Tomocho's last brush with fame was when Hiroshima prefectural authorities announced plans for a land reclamation project along coastal areas in the 1980s.
A proposal to build a bridge met fierce opposition from residents, causing the project to be scrapped last year.
The move to upgrade Tomocho's historic importance is expected to rekindle interest in efforts to preserve its heritage.
“It was acknowledged as a culturally valuable district," said Fukuyama Mayor Naoki Edahiro as he confided his hopes to reporters that Tomocho will now "attract national attention" that will revitalize the district.
The council designated a 8.6-hectare area surrounding the port.
Tomocho in bygone days was a flourishing maritime transportation hub. It still retains a traditional night light to guide travelers to the port as well as “machiya” townhouses, temples, shrines and other examples of Edo Period architecture, all in good condition.

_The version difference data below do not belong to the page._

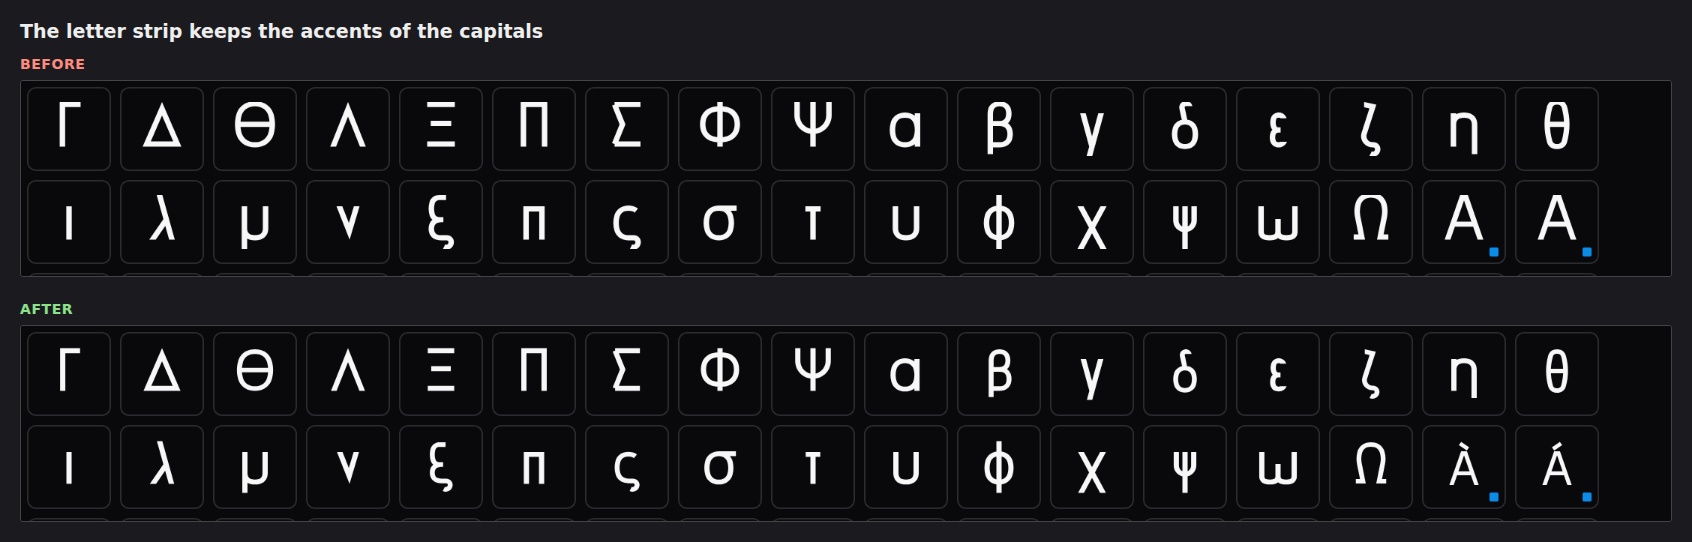
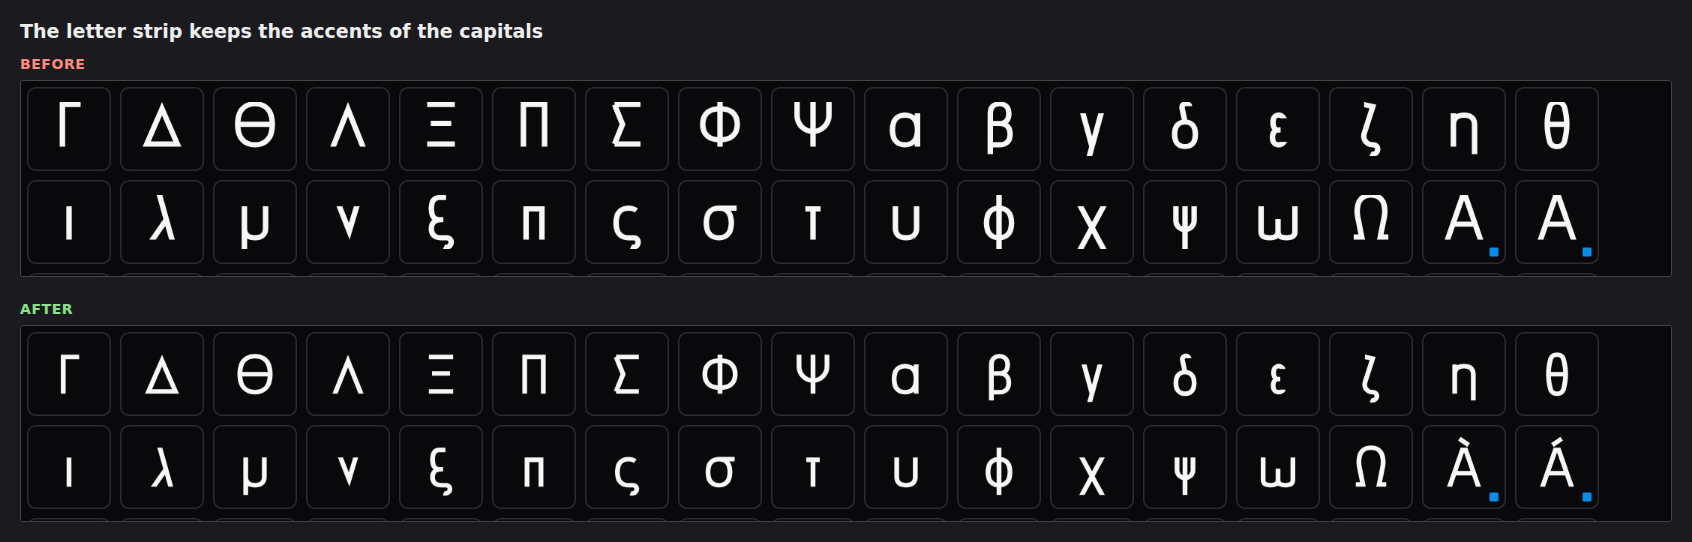
Update the summary and screenshots for the review fixes

diff --git a/SUMMARY-ui.md b/SUMMARY-ui.md
@@ -60,6 +60,34 @@ the line at every weight. I measured this. Sans `(` tops out at 750 at weights
    closing up any more. An answer about an earlier font is now dimmed and
    marked "Rechecking…" until the new one arrives. (`ForgeView.tsx`)
 
+## Found in review and fixed
+
+A second check of the finished work found these. Each was confirmed in the
+browser or with a test before it was fixed.
+
+1. **Letters were drawn at different sizes.** Framing each letter to its own
+   ink kept it whole but changed its size: on the stage Å was drawn 14%
+   smaller than A and the baseline moved 11 px; in the strip À was 20%
+   smaller; the specimen shrank 15% when an Å was typed. Every letter now
+   shares one frame taken from the font's own reach (the letters that go
+   furthest), grown only for ink that goes further still. The strip letter is
+   drawn one size larger to make up for the taller frame.
+2. **The stage jumped size when a drag began.** It was framed by the live
+   drawing, and a cast is left off during a drag. It is framed by the font as
+   it last settled now.
+3. **The tool's proof cropped the ring of an Å** by 135 units. It uses the
+   same shared frame.
+4. **"My Formal Script Formal Script".** The doubled-name check matched single
+   words, so two-word styles slipped through. It matches whole phrases now.
+5. **Warning chips were named with glyph names for screen readers** ("Show
+   ccedilla" on a chip showing ç). They are named with the character shown.
+6. **Accents over their limit were told to raise the ascender.** Their limit
+   follows the cap height, and raising the ascender changed nothing. The advice
+   now says "A taller cap height", and a test checks that following it works.
+7. **One line changed in `src/App.tsx`**, outside the folders this work was
+   limited to. The views now report which one is on screen
+   (`src/state/surface.ts`), and `App.tsx` is back as it was.
+
 ## Checked and fine
 
 - On Sans and Serif, one change at a time, with a screenshot after each (113
@@ -69,7 +97,9 @@ the line at every weight. I measured this. Sans `(` tops out at 750 at weights
   finish, and Cut at 25° under Angled; every g, y and j alternate; and all 14
   cut and cast switches. Updates took 0.2 to 0.7 s, well under 2 s. Every
   alternate keeps at least 44 units of room on the stage.
-- Edit mode Weight, Width, Slant and Corner radius took 0.07 to 0.3 s.
+- Edit mode Weight, Width, Slant and Corner radius took 0.08 to 0.44 s, with
+  a screenshot after each change. A glyph opened in the editor at width 1.25
+  shows whole.
 - Layout at 768, 1024, 1440 and 2560 px wide: no horizontal page scroll and
   nothing broken. At 768 px the "Letter A" tab truncates to "Lette…" and the
   top bar wraps to two rows. Both are acceptable.
@@ -90,16 +120,18 @@ the line at every weight. I measured this. Sans `(` tops out at 750 at weights
 ## Tests
 
 - New unit tests: `ink-frame.test.ts`, `part-idle.test.ts`,
-  `letter-label.test.ts`, `StatusBar.test.ts`, plus new cases in
+  `letter-label.test.ts`, `StatusBar.test.ts`, `surface.test.ts`, plus new
+  cases in
   `health.test.ts`, `drawn.test.ts` and `forge-store.test.ts`.
-- New e2e spec: `e2e/polish-ui.spec.ts` (7 tests). On the old code, 6 of the 7
-  fail. The seventh, the Edit-grid width test, cannot fail on this font: with
-  the width cap removed, W at Width 1.5, Middle space 1.4 and full Weight still
-  fills only 78% of its cell, under the 86% where the cap starts. It stays as
-  a check that widened letters are whole. The cap itself is unit-tested in
-  `glyph-render.test.ts`.
+- New e2e spec: `e2e/polish-ui.spec.ts` (10 tests). Each fails on the code it
+  guards, except the Edit-grid width test. That bug was fixed before this work
+  and could not be brought back: with the width cap removed, the widest letter
+  at Width 1.5 fills 83.7% of its cell (in the sample font and in DejaVu
+  Sans), under the 86% where the cap starts. It stays as a check that widened
+  letters are whole; the cap itself is unit-tested in `glyph-render.test.ts`.
 - Every commit passed `npx tsc -b --noEmit`, `npx biome check .` and
   `npx vitest run src/components src/state src/views src/forge/health.test.ts`
-  (571 tests at the end). `e2e/polish-ui.spec.ts` and `e2e/workspace.spec.ts`
-  pass in Chromium. WebKit and Firefox were not run. `e2e/forge.spec.ts` passes except for the one failure
-  noted above.
+  (577 tests at the end). `e2e/polish-ui.spec.ts` (run twice over) and
+  `e2e/workspace.spec.ts` pass in Chromium. `e2e/forge.spec.ts` passes except
+  for the one failure noted above. WebKit and Firefox are not installed in this
+  container, so those two projects could not run here; CI runs them.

Traditional buildings in the Tomocho district and port area. The photo was taken from an Asahi Shimbun helicopter in February. (Koichi Ueda)
But this has proved to be a doubled-edged sword as traffic often chokes the narrow streets running through the district's center.
After the prefectural government revealed its landfill project to build a bridge in 1983, civic groups protested on grounds of scenic preservation. They filed a lawsuit in 2007 and the Hiroshima District Court ruled in their favor.
In 2016, the legal battle was settled after the residents dropped the case and the prefectural government withdrew its request for a land reclamation license at the Hiroshima High Court.
(This article was compiled from reports by Yohei Goto, Koichi Hirotsu and Takeshi Amano.)
*The article was published on The Asahi Shimbun Digital on November 30, 2017 at 10:00 JST
The Asahi Shimbun Digital